**Extracted information**
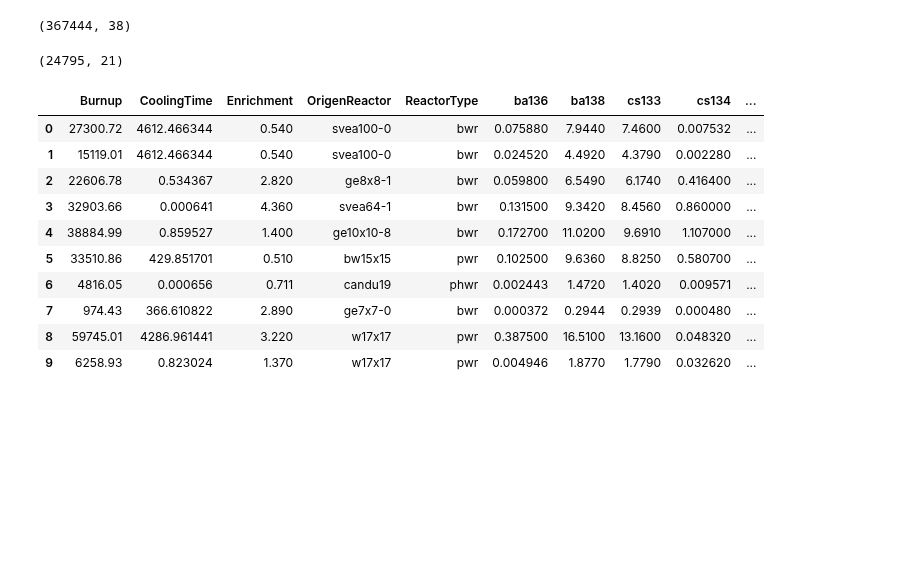
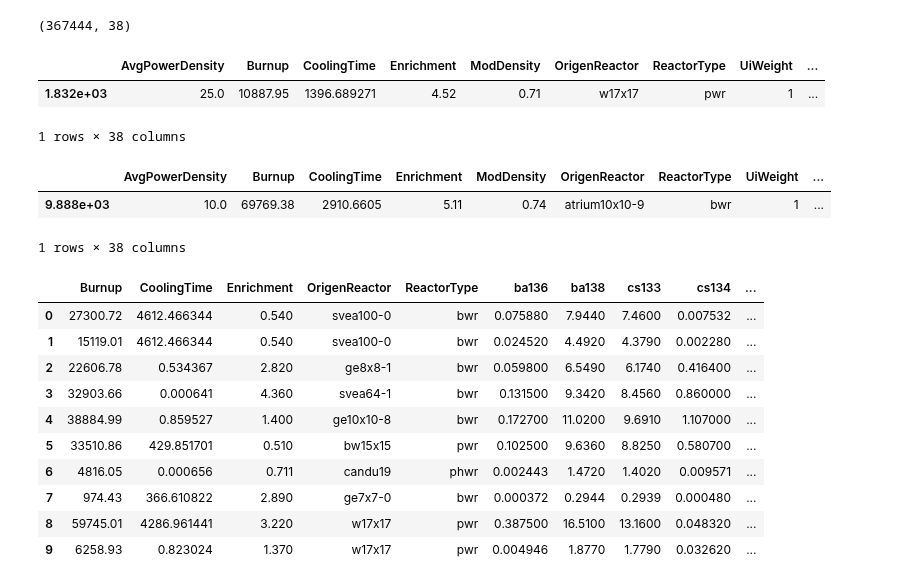
Before and after one commit to opotowsky/like-me-fuel, a Jupyter notebook: jupyter_notebooks/make_new_db.ipynb, the cells around one changed output. Drawn from its saved outputs; the diff is of its cells as text; code cells hidden in the pictures; blank space fills up the shorter version.

Commit message:
notebooks updated: full_ll viz investigation, and looking for full ll calcs to do from training set from nuc29-results. made single line dbs in make-new-db for new calcs.

```diff
--- a/jupyter_notebooks/make_new_db.ipynb
+++ b/jupyter_notebooks/make_new_db.ipynb
@@ -6,9 +15,3 @@ XY = pd.read_pickle(simfile)
 XY.shape
 # %% [output]
 (367444, 38)
-# %%
-simfile = '~/sims_n_results/nucmoles_opusupdate_aug2019/not-scaled_15nuc.pkl'
-XY = pd.read_pickle(simfile)
-XY.shape
-# %% [output]
-(24795, 21)
@@ -22,3 +18,19 @@ sfco.iloc[[63]].to_pickle('../mll_calc/htc_files/bad.pkl')
+# %%
+# bad pred from trainset
+XY.iloc[[283935]].to_pickle('../mll_calc/htc_files/train_good.pkl')
+XY.iloc[[283935]]
+# %% [output]
+|  | AvgPowerDensity | Burnup | CoolingTime | Enrichment | ModDensity | OrigenReactor | ReactorType | UiWeight | ... |
+| 1.832e+03 | 25.0 | 10887.95 | 1396.689271 | 4.52 | 0.71 | w17x17 | pwr | 1 | ... |
+1 rows × 38 columns
+# %%
+# good pred from trainset
+#XY.iloc[[178095]].to_pickle('../mll_calc/htc_files/train_bad.pkl')
+XY.iloc[[178095]]
+# %% [output]
+|  | AvgPowerDensity | Burnup | CoolingTime | Enrichment | ModDensity | OrigenReactor | ReactorType | UiWeight | ... |
+| 9.888e+03 | 10.0 | 69769.38 | 2910.6605 | 5.11 | 0.74 | atrium10x10-9 | bwr | 1 | ... |
+1 rows × 38 columns
 # %%
 #simfile = '~/prep-pkls/nucmoles_opusupdate_aug2019/not-scaled_15nuc.pkl'
 #XY = pd.read_pickle(simfile)
```
Also changed, not shown: parts of 6 cells of this notebook, 2 other files.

**Task prompt**
Keep every word of the records and none of the pictures when you print them again.

**Solution for this exercise**
Before and after one commit to opotowsky/like-me-fuel, a Jupyter notebook: jupyter_notebooks/make_new_db.ipynb, the cells around one changed output. Drawn from its saved outputs; the diff is of its cells as text; code cells hidden in the pictures; blank space fills up the shorter version.

Commit message:
notebooks updated: full_ll viz investigation, and looking for full ll calcs to do from training set from nuc29-results. made single line dbs in make-new-db for new calcs.

```diff
--- a/jupyter_notebooks/make_new_db.ipynb
+++ b/jupyter_notebooks/make_new_db.ipynb
@@ -6,9 +15,3 @@ XY = pd.read_pickle(simfile)
 XY.shape
 # %% [output]
 (367444, 38)
-# %%
-simfile = '~/sims_n_results/nucmoles_opusupdate_aug2019/not-scaled_15nuc.pkl'
-XY = pd.read_pickle(simfile)
-XY.shape
-# %% [output]
-(24795, 21)
@@ -22,3 +18,19 @@ sfco.iloc[[63]].to_pickle('../mll_calc/htc_files/bad.pkl')
+# %%
+# bad pred from trainset
+XY.iloc[[283935]].to_pickle('../mll_calc/htc_files/train_good.pkl')
+XY.iloc[[283935]]
+# %% [output]
+|  | AvgPowerDensity | Burnup | CoolingTime | Enrichment | ModDensity | OrigenReactor | ReactorType | UiWeight | ... |
+| 1.832e+03 | 25.0 | 10887.95 | 1396.689271 | 4.52 | 0.71 | w17x17 | pwr | 1 | ... |
+1 rows × 38 columns
+# %%
+# good pred from trainset
+#XY.iloc[[178095]].to_pickle('../mll_calc/htc_files/train_bad.pkl')
+XY.iloc[[178095]]
+# %% [output]
+|  | AvgPowerDensity | Burnup | CoolingTime | Enrichment | ModDensity | OrigenReactor | ReactorType | UiWeight | ... |
+| 9.888e+03 | 10.0 | 69769.38 | 2910.6605 | 5.11 | 0.74 | atrium10x10-9 | bwr | 1 | ... |
+1 rows × 38 columns
 # %%
 #simfile = '~/prep-pkls/nucmoles_opusupdate_aug2019/not-scaled_15nuc.pkl'
 #XY = pd.read_pickle(simfile)
```
Also changed, not shown: parts of 6 cells of this notebook, 2 other files.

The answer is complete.